Saved data entries
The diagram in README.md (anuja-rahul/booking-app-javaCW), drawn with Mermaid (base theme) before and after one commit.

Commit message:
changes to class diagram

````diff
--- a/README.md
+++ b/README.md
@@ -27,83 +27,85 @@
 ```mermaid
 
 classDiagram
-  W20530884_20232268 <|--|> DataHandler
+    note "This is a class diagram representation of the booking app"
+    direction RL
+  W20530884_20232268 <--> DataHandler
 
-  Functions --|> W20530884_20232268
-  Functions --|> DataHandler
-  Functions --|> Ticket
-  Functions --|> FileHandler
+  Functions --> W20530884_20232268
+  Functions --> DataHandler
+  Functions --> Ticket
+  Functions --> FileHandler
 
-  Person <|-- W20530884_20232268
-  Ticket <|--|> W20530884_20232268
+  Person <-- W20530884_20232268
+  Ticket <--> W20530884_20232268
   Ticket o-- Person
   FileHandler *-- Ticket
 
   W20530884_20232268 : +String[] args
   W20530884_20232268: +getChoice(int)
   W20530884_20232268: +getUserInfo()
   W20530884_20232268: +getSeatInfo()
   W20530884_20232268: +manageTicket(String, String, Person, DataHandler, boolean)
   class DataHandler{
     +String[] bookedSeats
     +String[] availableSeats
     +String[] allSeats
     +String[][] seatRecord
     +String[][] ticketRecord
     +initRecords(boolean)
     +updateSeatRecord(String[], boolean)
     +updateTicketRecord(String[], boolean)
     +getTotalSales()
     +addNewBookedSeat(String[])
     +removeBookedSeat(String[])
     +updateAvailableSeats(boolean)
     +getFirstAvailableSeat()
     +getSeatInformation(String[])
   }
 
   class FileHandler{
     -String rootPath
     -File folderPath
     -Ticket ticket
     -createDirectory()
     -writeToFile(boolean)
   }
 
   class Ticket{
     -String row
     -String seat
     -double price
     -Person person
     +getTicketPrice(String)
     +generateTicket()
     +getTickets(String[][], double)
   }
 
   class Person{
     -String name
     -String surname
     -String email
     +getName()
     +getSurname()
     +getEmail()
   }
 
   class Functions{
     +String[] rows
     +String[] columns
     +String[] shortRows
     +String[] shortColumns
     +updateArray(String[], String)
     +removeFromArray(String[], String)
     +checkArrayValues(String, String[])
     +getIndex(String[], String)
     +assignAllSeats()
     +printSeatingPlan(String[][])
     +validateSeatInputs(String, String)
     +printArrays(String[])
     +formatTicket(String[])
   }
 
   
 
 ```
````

Exercise prompt:
Please write out the data again exactly as it stands.

Solution:
The diagram in README.md (anuja-rahul/booking-app-javaCW), drawn with Mermaid (base theme) before and after one commit.

Commit message:
changes to class diagram

````diff
--- a/README.md
+++ b/README.md
@@ -27,83 +27,85 @@
 ```mermaid
 
 classDiagram
-  W20530884_20232268 <|--|> DataHandler
+    note "This is a class diagram representation of the booking app"
+    direction RL
+  W20530884_20232268 <--> DataHandler
 
-  Functions --|> W20530884_20232268
-  Functions --|> DataHandler
-  Functions --|> Ticket
-  Functions --|> FileHandler
+  Functions --> W20530884_20232268
+  Functions --> DataHandler
+  Functions --> Ticket
+  Functions --> FileHandler
 
-  Person <|-- W20530884_20232268
-  Ticket <|--|> W20530884_20232268
+  Person <-- W20530884_20232268
+  Ticket <--> W20530884_20232268
   Ticket o-- Person
   FileHandler *-- Ticket
 
   W20530884_20232268 : +String[] args
   W20530884_20232268: +getChoice(int)
   W20530884_20232268: +getUserInfo()
   W20530884_20232268: +getSeatInfo()
   W20530884_20232268: +manageTicket(String, String, Person, DataHandler, boolean)
   class DataHandler{
     +String[] bookedSeats
     +String[] availableSeats
     +String[] allSeats
     +String[][] seatRecord
     +String[][] ticketRecord
     +initRecords(boolean)
     +updateSeatRecord(String[], boolean)
     +updateTicketRecord(String[], boolean)
     +getTotalSales()
     +addNewBookedSeat(String[])
     +removeBookedSeat(String[])
     +updateAvailableSeats(boolean)
     +getFirstAvailableSeat()
     +getSeatInformation(String[])
   }
 
   class FileHandler{
     -String rootPath
     -File folderPath
     -Ticket ticket
     -createDirectory()
     -writeToFile(boolean)
   }
 
   class Ticket{
     -String row
     -String seat
     -double price
     -Person person
     +getTicketPrice(String)
     +generateTicket()
     +getTickets(String[][], double)
   }
 
   class Person{
     -String name
     -String surname
     -String email
     +getName()
     +getSurname()
     +getEmail()
   }
 
   class Functions{
     +String[] rows
     +String[] columns
     +String[] shortRows
     +String[] shortColumns
     +updateArray(String[], String)
     +removeFromArray(String[], String)
     +checkArrayValues(String, String[])
     +getIndex(String[], String)
     +assignAllSeats()
     +printSeatingPlan(String[][])
     +validateSeatInputs(String, String)
     +printArrays(String[])
     +formatTicket(String[])
   }
 
   
 
 ```
````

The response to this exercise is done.